=== Information supplied ===
━━━━━━━━━━

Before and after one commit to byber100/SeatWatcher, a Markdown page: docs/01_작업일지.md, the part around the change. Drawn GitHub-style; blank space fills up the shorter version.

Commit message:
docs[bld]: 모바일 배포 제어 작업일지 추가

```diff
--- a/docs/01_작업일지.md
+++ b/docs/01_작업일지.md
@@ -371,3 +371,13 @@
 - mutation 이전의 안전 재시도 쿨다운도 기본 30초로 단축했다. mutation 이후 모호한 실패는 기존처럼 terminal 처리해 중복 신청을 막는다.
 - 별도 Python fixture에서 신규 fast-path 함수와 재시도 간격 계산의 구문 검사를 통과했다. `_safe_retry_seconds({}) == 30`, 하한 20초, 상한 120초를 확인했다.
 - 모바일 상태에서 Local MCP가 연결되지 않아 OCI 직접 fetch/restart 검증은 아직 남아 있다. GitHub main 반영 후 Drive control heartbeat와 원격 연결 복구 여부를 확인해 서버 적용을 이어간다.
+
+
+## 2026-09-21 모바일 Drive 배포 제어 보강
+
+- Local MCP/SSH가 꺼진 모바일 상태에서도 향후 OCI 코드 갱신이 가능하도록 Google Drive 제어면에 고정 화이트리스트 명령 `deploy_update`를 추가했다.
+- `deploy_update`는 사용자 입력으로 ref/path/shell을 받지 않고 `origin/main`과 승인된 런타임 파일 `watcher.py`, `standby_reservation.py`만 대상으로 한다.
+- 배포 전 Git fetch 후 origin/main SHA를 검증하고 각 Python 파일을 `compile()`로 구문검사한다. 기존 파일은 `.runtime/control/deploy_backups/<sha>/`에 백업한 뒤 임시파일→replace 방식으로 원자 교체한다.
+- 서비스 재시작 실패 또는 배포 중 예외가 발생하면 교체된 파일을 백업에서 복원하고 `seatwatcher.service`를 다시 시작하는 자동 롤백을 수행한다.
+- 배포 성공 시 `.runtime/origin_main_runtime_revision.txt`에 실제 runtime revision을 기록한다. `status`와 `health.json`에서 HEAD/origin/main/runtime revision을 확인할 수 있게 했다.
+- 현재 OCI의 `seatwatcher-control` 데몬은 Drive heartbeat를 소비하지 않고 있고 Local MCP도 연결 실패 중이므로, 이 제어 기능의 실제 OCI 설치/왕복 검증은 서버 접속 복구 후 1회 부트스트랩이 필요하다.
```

━━━━━━━━━━

=== Problem requirements ===
Check each line of the data above for the string "fetch", and copy the ones that have it.

=== Response box ===
 - 모바일 상태에서 Local MCP가 연결되지 않아 OCI 직접 fetch/restart 검증은 아직 남아 있다. GitHub main 반영 후 Drive control heartbeat와 원격 연결 복구 여부를 확인해 서버 적용을 이어간다.
+- 배포 전 Git fetch 후 origin/main SHA를 검증하고 각 Python 파일을 `compile()`로 구문검사한다. 기존 파일은 `.runtime/control/deploy_backups/<sha>/`에 백업한 뒤 임시파일→replace 방식으로 원자 교체한다.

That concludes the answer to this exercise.